All this happened with the support of the PGI orthopedic department team and the efforts of Dr Somya Saxena who is a team member of Head of Orthopedic Department, Dr Mandeep Dhillon’s conceived Amputee Clinic. Though the amputee clinic started six months back, efforts are made to make an amputee’s life easy.

Dr Mandeep shared his idea of starting an amputee clinic which is quite heartwrenching. Dr Dhillion stated, “I was crossing a roadside where I met a beggar. The beggar told me if I recognized him, I said no. He said I am the same one whom you saved after amputating my leg.” Dr Dhillon in shock asked him “why are you begging?” The beggar said that he has been shunted out of his job due to the loss of limb. This made Dr Dhillon think of an amputee clinic where an amputee shall not only get a limb or medical care, but social security as well.
Then came Vikram Sehgal, industrialist of Mecron Industries who pitched in the idea and donated Rs 4.5 lakh to the amputee clinic. Vikram Sehgal now is thinking of brining in more philanthropists to donate to this amputee clinic and even would ask his industrialist friends to employ amputees in their respective ventures. Shrishti’s enthusiasm inspired not only other patients, but philanthropists as well. Shrishti’s mother Renu Sharma said, “She is the one who motivates me before I could motivate her. She does not allow anyone to show sympathy to her. She does all of her work and never seeks help from anyone.”
Prof Dhillon enumerated the accomplishments made under the initiative during the last six months as follows: 1. With focused attention, complications related to surgery have drastically reduced (<10%), and the majority of our patients are free of stump complications.
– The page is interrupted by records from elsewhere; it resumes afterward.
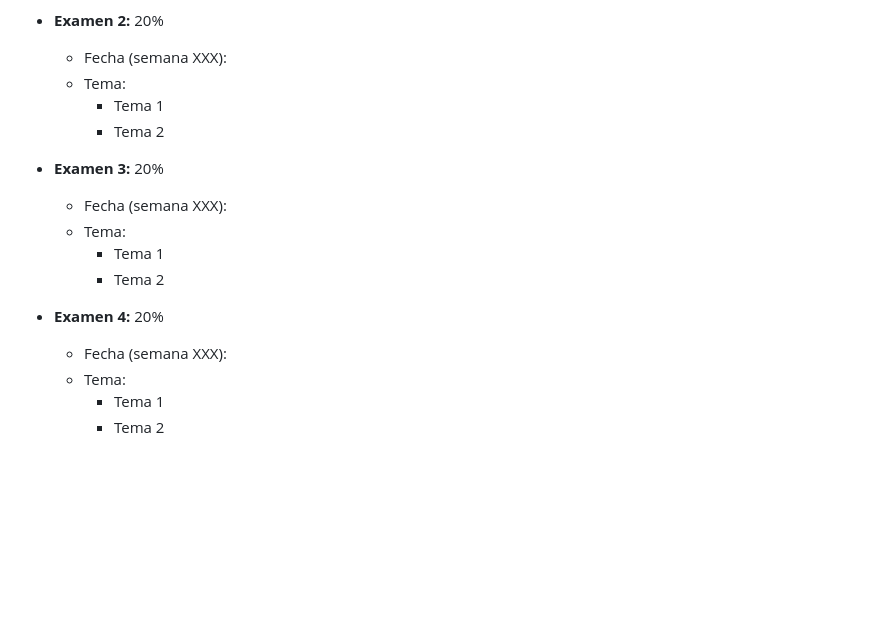
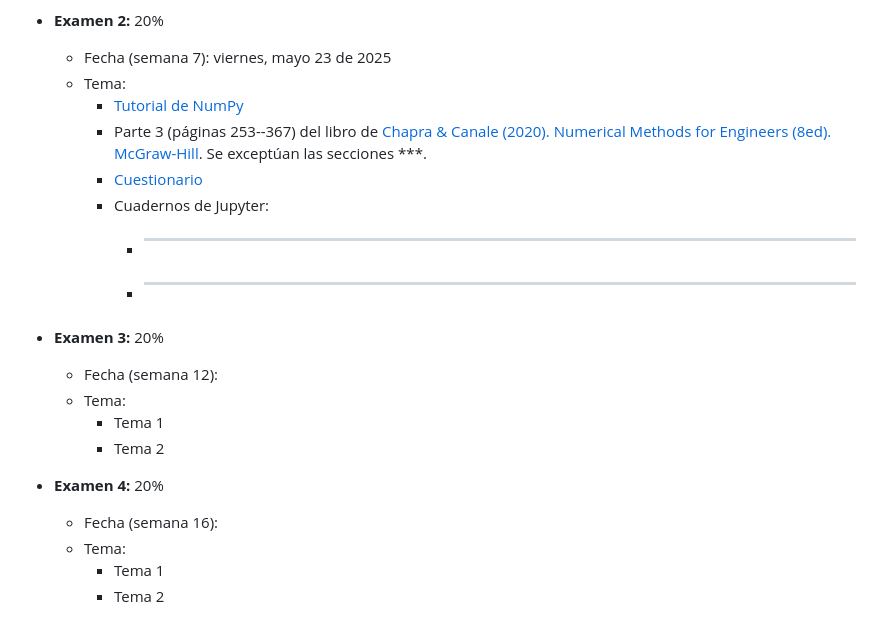
Before and after one commit to diegoandresalvarez/metodosnumericos, a Markdown page: docs/temario_y_observaciones_generales.md, the part around the change. Rendered like a GitHub page; blank space fills up the shorter version.

Commit message:
Temas para el examen 2

```diff
--- a/docs/temario_y_observaciones_generales.md
+++ b/docs/temario_y_observaciones_generales.md
@@ -24,19 +24,23 @@ El curso se evaluará mediante exámenes y talleres de programación (sustentado
       * [Tutorial de NumPy](https://github.com/diegoandresalvarez/programaciondecomputadores/blob/master/codigo/python3/jupyter/tutorial_numpy.ipynb)
 
 * **Examen 2:** 20%
-    * Fecha (semana XXX):
+    * Fecha (semana 7): viernes, mayo 23 de 2025
     * Tema:
-      * Tema 1
-      * Tema 2
+      * [Tutorial de NumPy](https://github.com/diegoandresalvarez/programaciondecomputadores/blob/master/codigo/python3/jupyter/tutorial_numpy.ipynb)
+      * Parte 3 (páginas 253--367) del libro de [Chapra & Canale (2020). Numerical Methods for Engineers (8ed). McGraw-Hill](https://mrce.in/ebooks/Numerical%20Methods%20for%20Engineers%208th%20Ed.pdf). Se exceptúan las secciones ***.
+      * [Cuestionario](cuestionario_ex_2.md)
+      * Cuadernos de Jupyter:
+        - ***
+        - ***
 
 * **Examen 3:** 20%
-    * Fecha (semana XXX):
+    * Fecha (semana 12):
     * Tema:
       * Tema 1
       * Tema 2
 
 * **Examen 4:** 20%
-    * Fecha (semana XXX):
+    * Fecha (semana 16):
     * Tema:
       * Tema 1
       * Tema 2
```
Also changed, not shown: docs/cuestionario_ex_2.md (added, +1 -0 lines).
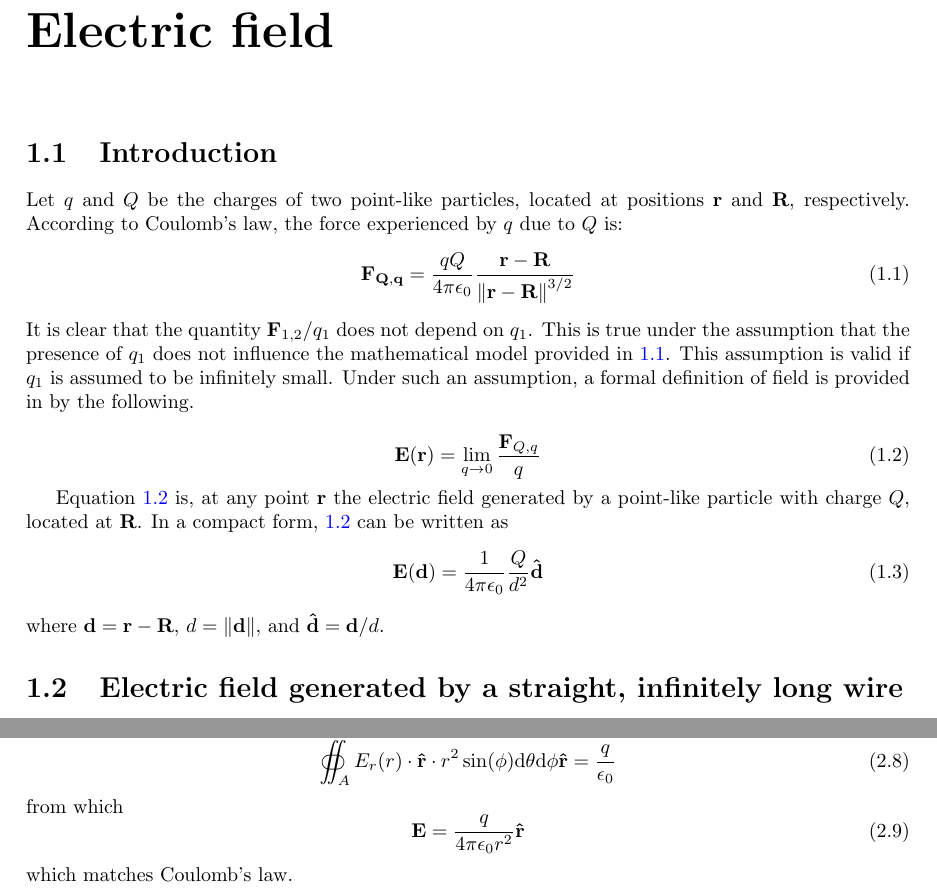
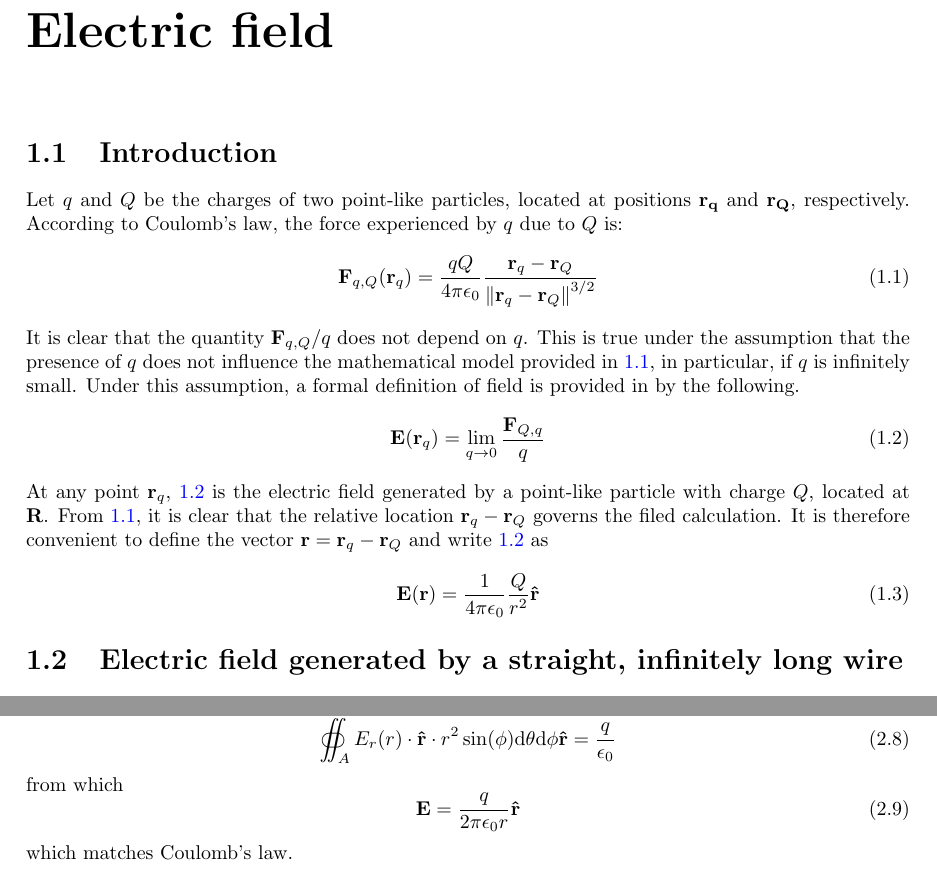
Before and after one commit to gutelily/physics-notes, a LaTeX document (tex/main.tex, which reads tex/chapters/electric-field/introduction.tex, tex/chapters/gausss-law.tex): two parts of pages 3 and 6 of 6, joined at a grey line, cut so that both start at the same text. Compiled offline with pdfLaTeX.

Commit message:
Reworded intro to Gauss's law

```diff
--- a/tex/chapters/electric-field/introduction.tex
+++ b/tex/chapters/electric-field/introduction.tex
@@ -1,18 +1,14 @@
 \section{Introduction}
-Let $q$ and $Q$ be the charges of two point-like particles, located at positions $\mathbf{r}$ and $\mathbf{R}$, respectively.
+Let $q$ and $Q$ be the charges of two point-like particles, located at positions $\mathbf{r_{q}}$ and $\mathbf{r_{Q}}$, respectively.
 According to Coulomb's law, the force experienced by $q$ due to $Q$ is:
 \be\label{eq:culombs-law}
-\mathbf{F_{Q,q}}=\frac{qQ}{4\pi\epsilon_0}\frac{\mathbf{r}-\mathbf{R}}{\norm{\mathbf{r}-\mathbf{R}}^{3/2}}
+\mathbf{F}_{q,Q}(\mathbf{r}_q)=\frac{qQ}{4\pi\epsilon_0}\frac{\mathbf{r}_{q}-\mathbf{r}_{Q}}{\norm{\mathbf{r}_{q}-\mathbf{r}_{Q}}^{3/2}}
 \ee
-It is clear that the quantity $\mathbf{F}_{1,2}/q_{1}$ does not depend on $q_{1}$. This is true under the assumption that the presence of $q_{1}$ does not influence the mathematical model provided in \ref{eq:culombs-law}. This assumption is valid if $q_{1}$ is assumed to be infinitely small. Under such an assumption, a formal definition of field is provided in by the following.
-
+It is clear that the quantity $\mathbf{F}_{q,Q}/q$ does not depend on $q$. This is true under the assumption that the presence of $q$ does not influence the mathematical model provided in \ref{eq:culombs-law}, in particular, if $q$ is infinitely small. Under this assumption, a formal definition of field is provided in by the following.
 \be\label{eq:electric-field}
-\mathbf{E}(\mathbf{r})=\lim_{q \to 0} \frac{\mathbf{F}_{Q,q}}{q}
+\mathbf{E}(\mathbf{r}_{q})=\lim_{q \to 0} \frac{\mathbf{F}_{Q,q}}{q}
 \ee
-
-Equation \ref{eq:electric-field} is, at any point $\mathbf{r}$ the electric field generated by a point-like particle with charge $Q$, located at $\mathbf{R}$.
-In a compact form, \ref{eq:electric-field} can be written as
-\be\label{eq:compact-electric-field}
-\mathbf{E}(\mathbf{d})=\frac{1}{4\pi\epsilon_0}\frac{Q}{d^{2}}\uvec{d}
+At any point $\mathbf{r}_{q}$, \ref{eq:electric-field} is the electric field generated by a point-like particle with charge $Q$, located at $\mathbf{R}$. From \ref{eq:culombs-law}, it is clear that the relative location $\mathbf{r}_{q}-\mathbf{r}_{Q}$ governs the filed calculation. It is therefore convenient to define the vector $\mathbf{r}=\mathbf{r}_{q}-\mathbf{r}_{Q}$ and write \ref{eq:electric-field} as
+\be\label{eq:electric-field-final}
+\mathbf{E}(\mathbf{r})=\frac{1}{4\pi\epsilon_0}\frac{Q}{r^{2}}\uvec{r}
 \ee
-where $\mathbf{d}=\mathbf{\mathbf{r}-\mathbf{R}}$, $d=\norm{\mathbf{d}}$, and $\uvec{d}=\mathbf{d}/d$.
--- a/tex/chapters/gausss-law.tex
+++ b/tex/chapters/gausss-law.tex
@@ -48,6 +48,6 @@ Considering a sphere centered at the location of the charged particle, \ref{sphe
 \ee
 from which
 \be
-\mathbf{E}=\frac{q}{4\pi\epsilon_0 r^{2}}\uvec{r}
+\mathbf{E}=\frac{q}{2\pi\epsilon_0 r}\uvec{r}
 \ee
 which matches Coulomb's law.
```
Also changed, not shown: tex/chapters/gausss-law.tex (2 more changed lines).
This is due to a special Orthopaedic team that caters to these individuals and prioritizes emergency care; 2. Patient support from our dedicated nursing staff and social supporters has led to increased awareness about life after amputation, and the possibility of prosthesis application; 3. Timely and regular follow-up in a dedicated OPD with combined clinics and interaction with other amputees has helped the patients to clear apprehensions and anxiety regarding the present and the future. The PMR department has provided comprehensive pre-prosthetic and post-prosthetic care which is very necessary for the success of prosthesis fitment and prevention of prosthesis complications; 4. So far, none of our patients has rejected his or her prosthesis which is commendable as compared to Western and European countries where the rejection rate ranges from 50 -80%; 5. One unique feature is that in addition to guiding patients where to get the artificial limbs, PGI has now fitted more than 20 prostheses to our patients over the last 6 months; 6. Now philanthropic industrials (MICRON Industries) have come forward to support this initiative, donating Rs 4.5 lakh for the care of amputees.
Prof Dhillon said: “With the gaining popularity through word of mouth of ‘PGI Amputee Clinic’, we not only are catering to the patients who present to us following amputation, but also various hospitals of neighbouring states (Punjab, Haryana, and Himachal Pradesh) have started referring their own patients to us so that these patients can also receive a wholesome and holistic approach.”